Protests in Ethiopia have taken on a more ominous tone in the past few days. The most recent insurrection is still largely contained in the country’s northwestern regions near Lake Tana, an area populated by the Amhara ethnic group, which represents nearly 30 percent of Ethiopia’s population. But the protests now present a real contest for control over the area. Reports from opposition-leaning information channels increasingly mention armed civilians resisting security operations, and some even claim that local government officials and security forces have been ousted from several population centers. In response, the government has dispatched a large number of troops to the Amhara region over the past two days.
The most important shift in the tenor of the protests have been attempts by civilians to abolish established local administrations and statements indicating that regional councils are being formed to replace them. This is, of course, concerning to the government, and columns of troops and heavy equipment have been seen moving through Ethiopia toward the region. Prime Minister Hailemariam Desalegn said the protests were not out of control and issued assurances that they will be contained. He authorized the country’s armed forces to take “any and all” measures to restore order.
Although the government also pledged to make some minor reforms to address corruption in the ruling class, they fall far short of the larger demands by unhappy Ethiopians to end the rule of the Tigray ethnic group, which constitutes just 6 percent of the population. A regionwide crackdown against the unrest is expected, as troops move into the Gondar zone in the northern part of the Amhara region (though they have had to alter their routes to avoid barricades erected along the main roads into the protest areas).

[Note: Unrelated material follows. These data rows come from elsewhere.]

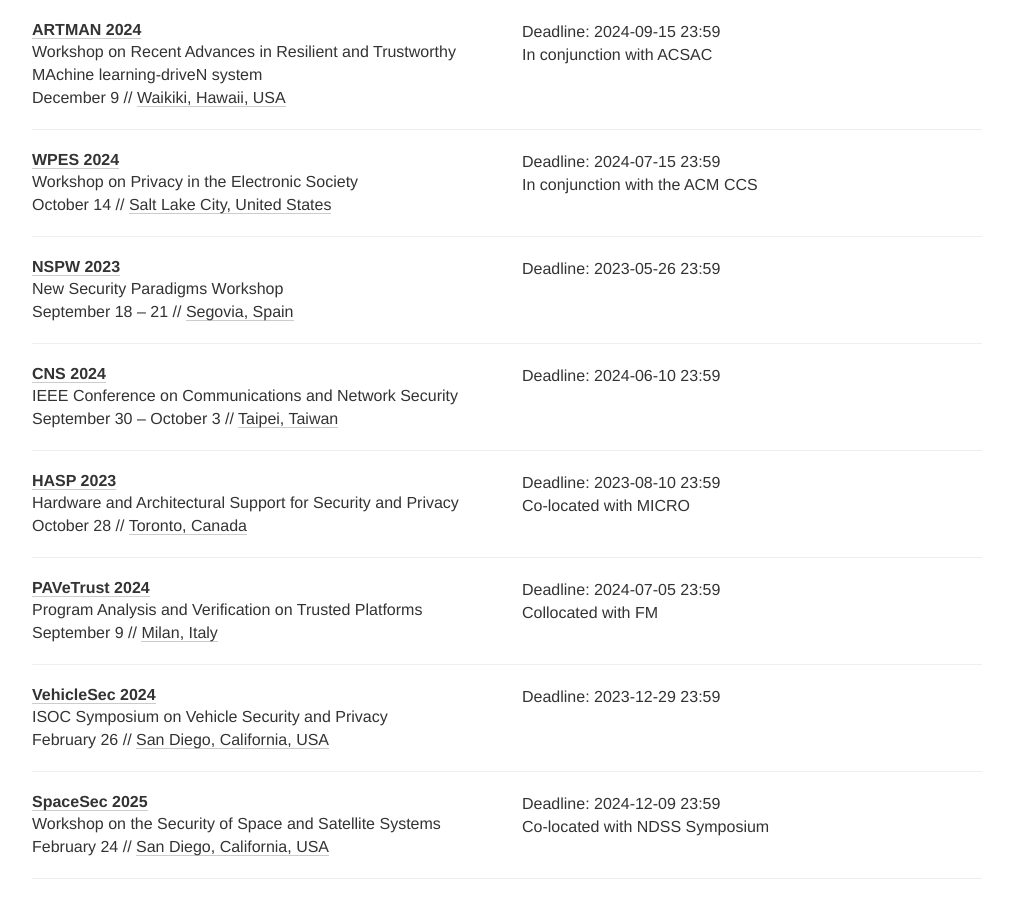
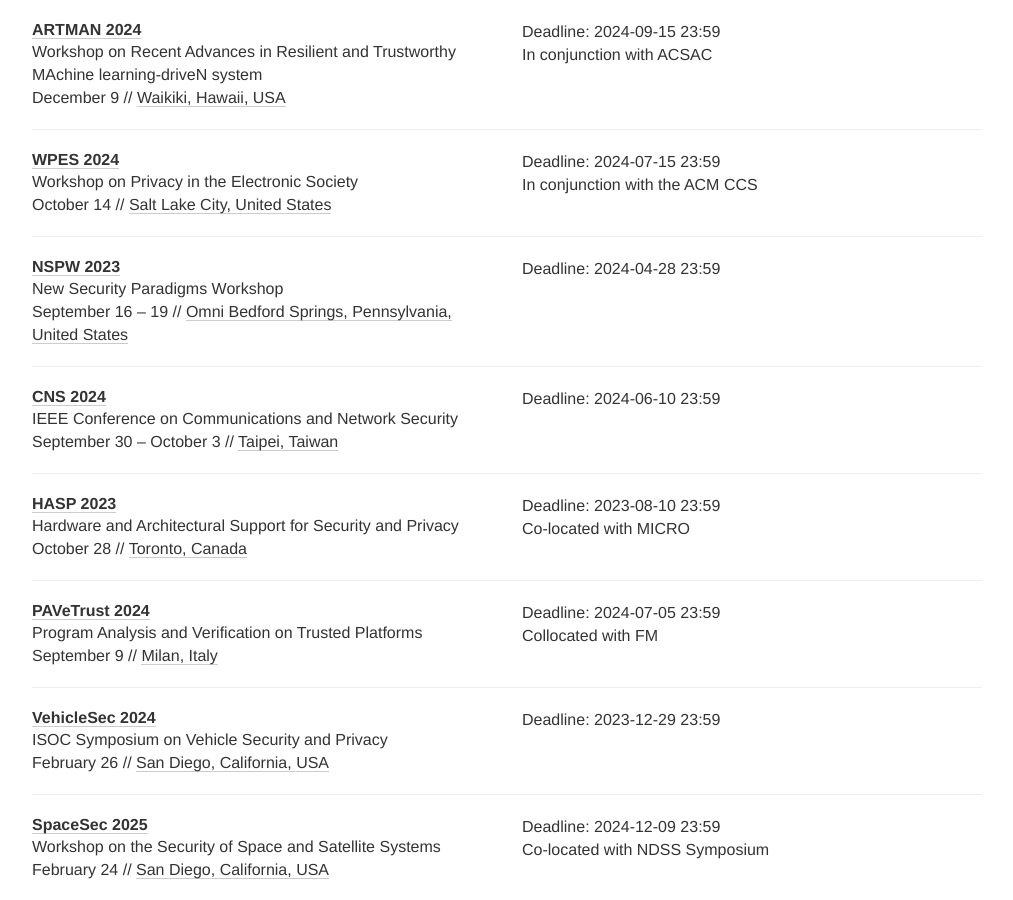
Before and after one commit to sec-deadlines/sec-deadlines.github.io, a Jekyll site: the page built from index.html, in a window 1280 px wide and 900 px high, scrolled down 11453 px. Shown: the whole window, without its empty margins (133-1146 px from the left). Built offline with Jekyll 4.4.1, drawn with Linux system fonts in a browser that asks for light colours; nearby versions of some CDN libraries; comment, search, counter and statistics services are not loaded.

Commit message:
updated NSPW

```diff
--- a/_data/conferences.yml
+++ b/_data/conferences.yml
@@ -765,12 +765,11 @@
 - name: NSPW
   description: New Security Paradigms Workshop
   year: 2023
-  link: https://www.nspw.org/2023/cfp
-  deadline: ["2023-05-26 23:59"]
-  date: September 18 - 21
-  place: Segovia, Spain
+  link: https://www.nspw.org/2024/cfp
+  deadline: ["2024-04-28 23:59"]
+  date: September 16 - 19
+  place: Omni Bedford Springs, Pennsylvania, United States
   tags: [SEC, PRIV, SHOP]
-  timezone: Etc/GMT+11
 
 - name: CNS
   description: IEEE Conference on Communications and Network Security
```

The Amhara protests, which followed almost a year of protests by the Oromo people in other parts of the country, initially had been limited to almost daily protests or strikes in cities such as Gondar and Bahir Dar and sporadic protest marches in other areas. The activity has dramatically increased during the past week, however, and near constant demonstrations now pervade the core Amhara region. Instead of protesters coming to the streets to face security forces, civilians are now directly targeting military personnel and government officials — as well as their private residences — throughout the region. Those activities appear to be coordinated only locally, and there have not been signs of regionwide organization. If troops are unable to rapidly reinstate the local administrations and security forces, the region could provide a breeding ground for a further expansion of resistance to the government. If, however, the regional crackdown in progress succeeds, it will drain the protest movement of much of its momentum.